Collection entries
*****
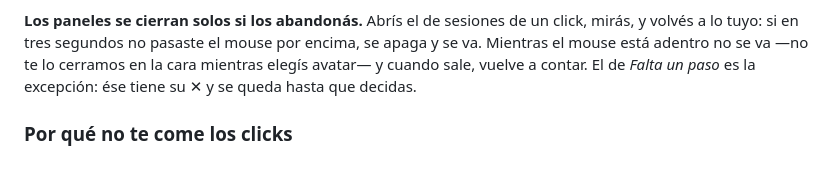
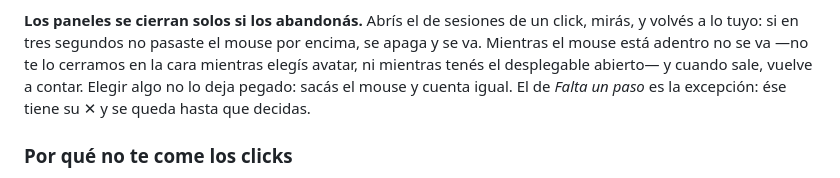
Before and after one commit to DecoudJuan/Claude-pet, a Markdown page: README.md, the part around the change. Drawn GitHub-style.

```diff
--- a/README.md
+++ b/README.md
@@ -359,9 +359,10 @@ taparlos, y mide siempre lo mismo (228 × 254) en los tres tamaños.
 **Los paneles se cierran solos si los abandonás.** Abrís el de sesiones de un
 click, mirás, y volvés a lo tuyo: si en tres segundos no pasaste el mouse por
 encima, se apaga y se va. Mientras el mouse está adentro no se va —no te lo
-cerramos en la cara mientras elegís avatar— y cuando sale, vuelve a contar. El
-de *Falta un paso* es la excepción: ése tiene su ✕ y se queda hasta que
-decidas.
+cerramos en la cara mientras elegís avatar, ni mientras tenés el desplegable
+abierto— y cuando sale, vuelve a contar. Elegir algo no lo deja pegado: sacás
+el mouse y cuenta igual. El de *Falta un paso* es la excepción: ése tiene su ✕
+y se queda hasta que decidas.
 
 ### Por qué no te come los clicks
 
```
Also changed, not shown: ROADMAP.md (+28 -1 lines), SECURITY.md (+11 -3 lines).
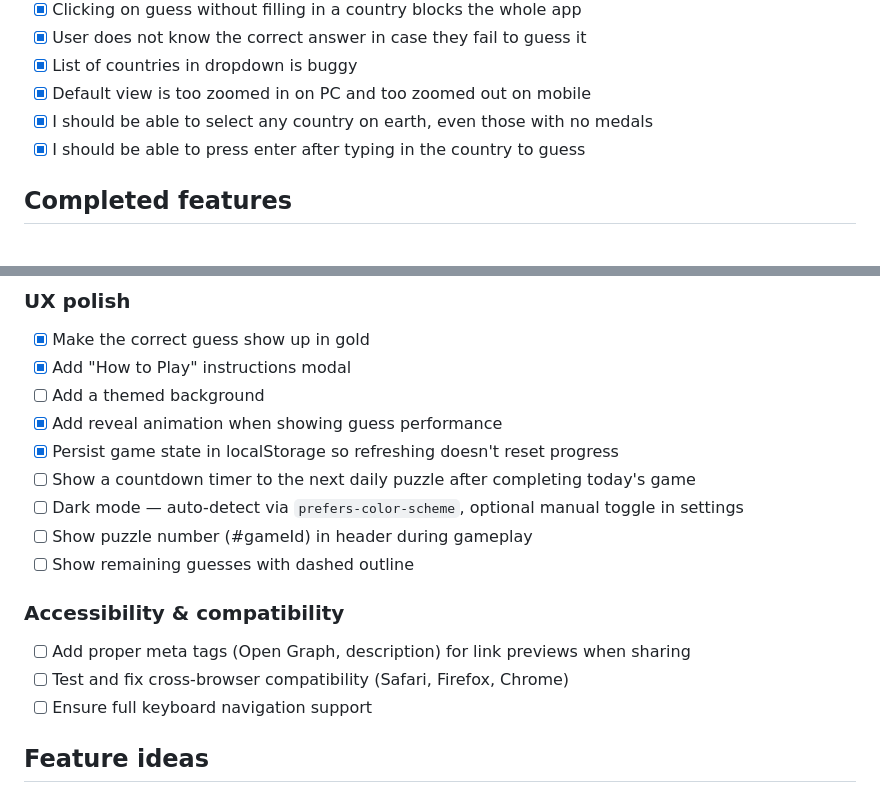
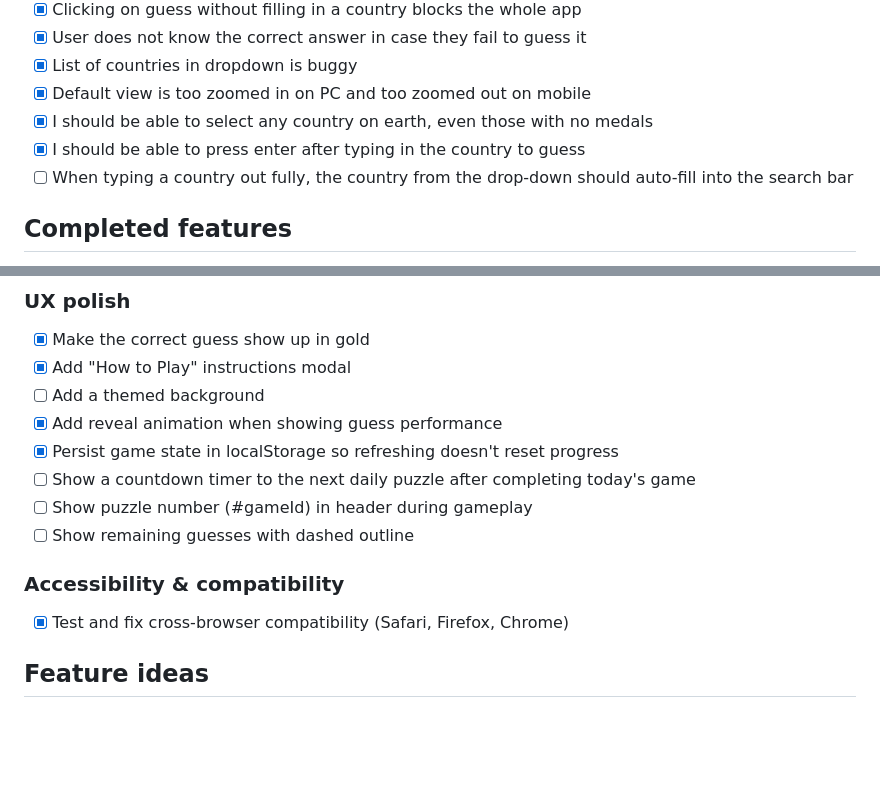
Before and after one commit to andrei-pascanean/olymple, a Markdown page: README.md, 2 parts joined by grey strips. Rendered like a GitHub page; blank space fills up the shorter version.

```diff
--- a/README.md
+++ b/README.md
@@ -14,6 +14,7 @@ A daily Olympic medal guessing game. Players are shown medal counts across summe
 - [x] Default view is too zoomed in on PC and too zoomed out on mobile
 - [x] I should be able to select any country on earth, even those with no medals
 - [x] I should be able to press enter after typing in the country to guess
+- [ ] When typing a country out fully, the country from the drop-down should auto-fill into the search bar
 
 ## Completed features
 
@@ -46,15 +47,12 @@ A daily Olympic medal guessing game. Players are shown medal counts across summe
 - [x] Add reveal animation when showing guess performance
 - [x] Persist game state in localStorage so refreshing doesn't reset progress
 - [ ] Show a countdown timer to the next daily puzzle after completing today's game
-- [ ] Dark mode — auto-detect via `prefers-color-scheme`, optional manual toggle in settings
 - [ ] Show puzzle number (#gameId) in header during gameplay
 - [ ] Show remaining guesses with dashed outline
 
 ### Accessibility & compatibility
 
-- [ ] Add proper meta tags (Open Graph, description) for link previews when sharing
-- [ ] Test and fix cross-browser compatibility (Safari, Firefox, Chrome)
-- [ ] Ensure full keyboard navigation support
+- [x] Test and fix cross-browser compatibility (Safari, Firefox, Chrome)
 
 ## Feature ideas
 
```
Also changed, not shown: other parts of README.md (+47 -0 lines).
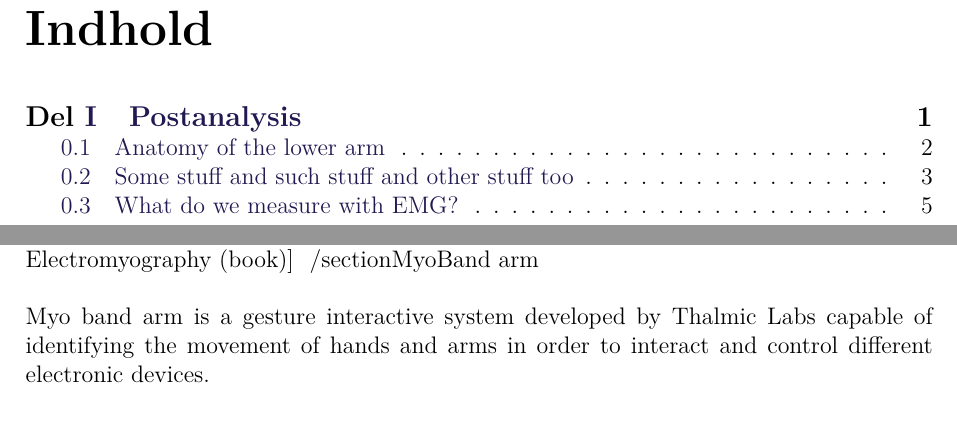
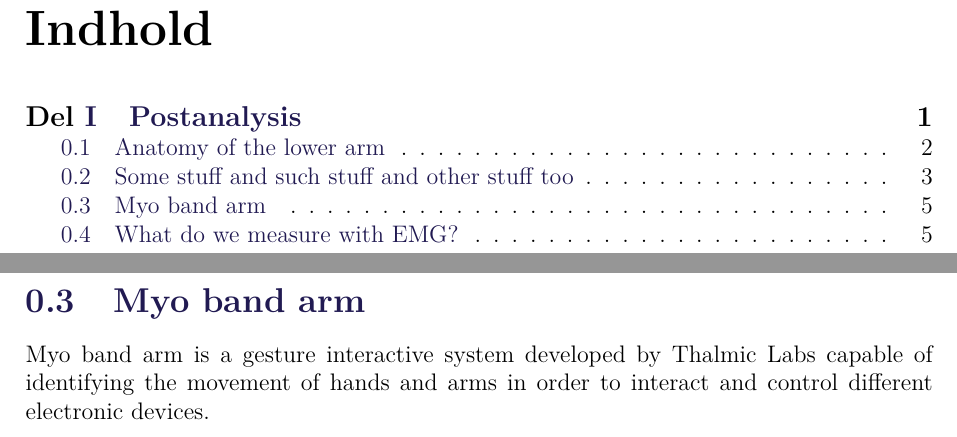
Before and after one commit to oliverDam/7semester-project, a LaTeX document (main.tex, which reads contents/cBackground/myoband.tex): two parts of pages 4 and 8 of 12 before the commit and two parts of pages 4 and 9 of 12 after it, joined at a grey line, cut so that both start at the same text. Compiled offline with pdfLaTeX.

Commit message:
myoband part

```diff
--- a/contents/cBackground/myoband.tex
+++ b/contents/cBackground/myoband.tex
@@ -1,4 +1,4 @@
-/section{MyoBand arm}
+\section{Myo band arm}
 %What does the band consist of?
 %Electrodes, gyroscope and accelerometer
 %Build-in filters and stuff like that?
```
Also changed, not shown: contents/cBackground/myoband.tex (4 more changed lines), 1 other file.
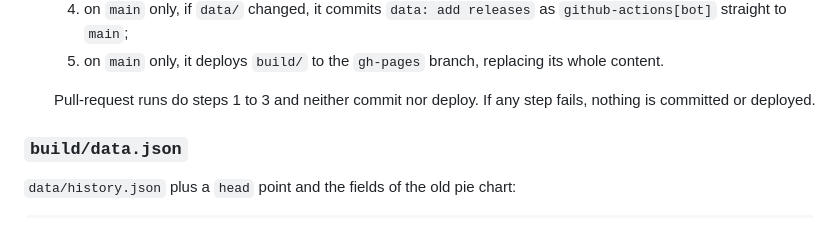
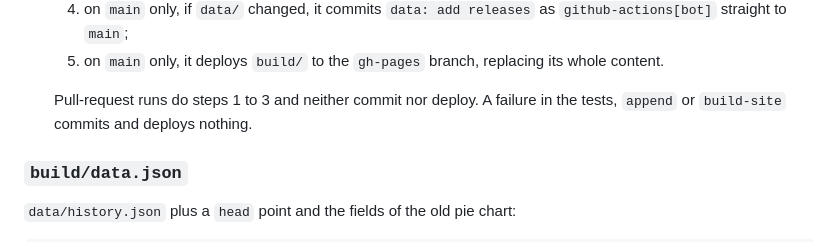
Before and after one commit to 4e6/firefox-lang-stats, a Markdown page: README.md, the part around the change. GitHub-like rendering.

Commit message:
docs: README states which failures skip the commit and deploy
A failed deploy happens after data/ is committed, so 'any step' was
not accurate.

Co-Authored-By: Claude Opus 5.5 <noreply@anthropic.com>
Claude-Session: https://claude.ai/code/session_01AwPmuFVExwWtuBk7G3ghg6

```diff
--- a/README.md
+++ b/README.md
@@ -31,7 +31,8 @@ for the subcommands, the language and test rules, and the release set.
   4. on `main` only, if `data/` changed, it commits `data: add releases` as `github-actions[bot]` straight to `main`;
   5. on `main` only, it deploys `build/` to the `gh-pages` branch, replacing its whole content.
 
-  Pull-request runs do steps 1 to 3 and neither commit nor deploy. If any step fails, nothing is committed or deployed.
+  Pull-request runs do steps 1 to 3 and neither commit nor deploy. A failure in the tests, `append` or
+  `build-site` commits and deploys nothing.
 
 ### `build/data.json`
 
```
*****
## What the task asks
Nothing but an exact copy of the data above, minus its pictures, should appear in the response.

## Solution to this task
Before and after one commit to DecoudJuan/Claude-pet, a Markdown page: README.md, the part around the change. Drawn GitHub-style.

```diff
--- a/README.md
+++ b/README.md
@@ -359,9 +359,10 @@ taparlos, y mide siempre lo mismo (228 × 254) en los tres tamaños.
 **Los paneles se cierran solos si los abandonás.** Abrís el de sesiones de un
 click, mirás, y volvés a lo tuyo: si en tres segundos no pasaste el mouse por
 encima, se apaga y se va. Mientras el mouse está adentro no se va —no te lo
-cerramos en la cara mientras elegís avatar— y cuando sale, vuelve a contar. El
-de *Falta un paso* es la excepción: ése tiene su ✕ y se queda hasta que
-decidas.
+cerramos en la cara mientras elegís avatar, ni mientras tenés el desplegable
+abierto— y cuando sale, vuelve a contar. Elegir algo no lo deja pegado: sacás
+el mouse y cuenta igual. El de *Falta un paso* es la excepción: ése tiene su ✕
+y se queda hasta que decidas.
 
 ### Por qué no te come los clicks
 
```
Also changed, not shown: ROADMAP.md (+28 -1 lines), SECURITY.md (+11 -3 lines).
Before and after one commit to andrei-pascanean/olymple, a Markdown page: README.md, 2 parts joined by grey strips. Rendered like a GitHub page; blank space fills up the shorter version.

```diff
--- a/README.md
+++ b/README.md
@@ -14,6 +14,7 @@ A daily Olympic medal guessing game. Players are shown medal counts across summe
 - [x] Default view is too zoomed in on PC and too zoomed out on mobile
 - [x] I should be able to select any country on earth, even those with no medals
 - [x] I should be able to press enter after typing in the country to guess
+- [ ] When typing a country out fully, the country from the drop-down should auto-fill into the search bar
 
 ## Completed features
 
@@ -46,15 +47,12 @@ A daily Olympic medal guessing game. Players are shown medal counts across summe
 - [x] Add reveal animation when showing guess performance
 - [x] Persist game state in localStorage so refreshing doesn't reset progress
 - [ ] Show a countdown timer to the next daily puzzle after completing today's game
-- [ ] Dark mode — auto-detect via `prefers-color-scheme`, optional manual toggle in settings
 - [ ] Show puzzle number (#gameId) in header during gameplay
 - [ ] Show remaining guesses with dashed outline
 
 ### Accessibility & compatibility
 
-- [ ] Add proper meta tags (Open Graph, description) for link previews when sharing
-- [ ] Test and fix cross-browser compatibility (Safari, Firefox, Chrome)
-- [ ] Ensure full keyboard navigation support
+- [x] Test and fix cross-browser compatibility (Safari, Firefox, Chrome)
 
 ## Feature ideas
 
```
Also changed, not shown: other parts of README.md (+47 -0 lines).
Before and after one commit to oliverDam/7semester-project, a LaTeX document (main.tex, which reads contents/cBackground/myoband.tex): two parts of pages 4 and 8 of 12 before the commit and two parts of pages 4 and 9 of 12 after it, joined at a grey line, cut so that both start at the same text. Compiled offline with pdfLaTeX.

Commit message:
myoband part

```diff
--- a/contents/cBackground/myoband.tex
+++ b/contents/cBackground/myoband.tex
@@ -1,4 +1,4 @@
-/section{MyoBand arm}
+\section{Myo band arm}
 %What does the band consist of?
 %Electrodes, gyroscope and accelerometer
 %Build-in filters and stuff like that?
```
Also changed, not shown: contents/cBackground/myoband.tex (4 more changed lines), 1 other file.
Before and after one commit to 4e6/firefox-lang-stats, a Markdown page: README.md, the part around the change. GitHub-like rendering.

Commit message:
docs: README states which failures skip the commit and deploy
A failed deploy happens after data/ is committed, so 'any step' was
not accurate.

Co-Authored-By: Claude Opus 5.5 <noreply@anthropic.com>
Claude-Session: https://claude.ai/code/session_01AwPmuFVExwWtuBk7G3ghg6

```diff
--- a/README.md
+++ b/README.md
@@ -31,7 +31,8 @@ for the subcommands, the language and test rules, and the release set.
   4. on `main` only, if `data/` changed, it commits `data: add releases` as `github-actions[bot]` straight to `main`;
   5. on `main` only, it deploys `build/` to the `gh-pages` branch, replacing its whole content.
 
-  Pull-request runs do steps 1 to 3 and neither commit nor deploy. If any step fails, nothing is committed or deployed.
+  Pull-request runs do steps 1 to 3 and neither commit nor deploy. A failure in the tests, `append` or
+  `build-site` commits and deploys nothing.
 
 ### `build/data.json`
 
```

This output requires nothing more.